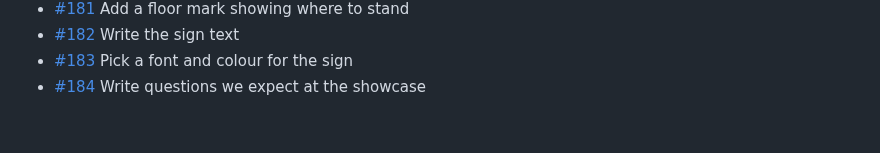
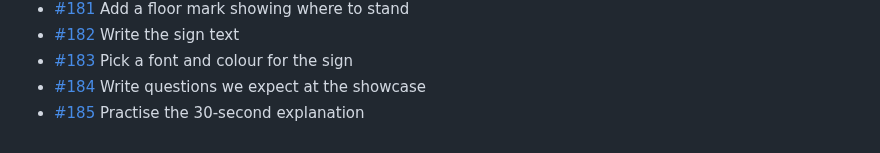
Before and after one commit to BillyChamberlain/IrFlock, a Markdown page: docs/issues/README.md, the part around the change. GitHub-like rendering.

Commit message:
Plan #185: Practise the 30-second explanation
Refs #185

Co-Authored-By: Claude Opus 5.5 <noreply@anthropic.com>

```diff
--- a/docs/issues/README.md
+++ b/docs/issues/README.md
@@ -84,3 +84,4 @@ One file per issue #101–#200: what it is, when it's done, and where to start.
 - [#182](182-write-the-sign-text.md) Write the sign text
 - [#183](183-pick-a-font-and-colour-for-the-sign.md) Pick a font and colour for the sign
 - [#184](184-write-questions-we-expect-at-the-showcase.md) Write questions we expect at the showcase
+- [#185](185-practise-the-30-second-explanation.md) Practise the 30-second explanation
```
Also changed, not shown: docs/issues/185-practise-the-30-second-explanation.md (added, +15 -0 lines).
□ □ □
Find the lines above that include the string "Write" and copy them.

 - [#182](182-write-the-sign-text.md) Write the sign text
 - [#184](184-write-questions-we-expect-at-the-showcase.md) Write questions we expect at the showcase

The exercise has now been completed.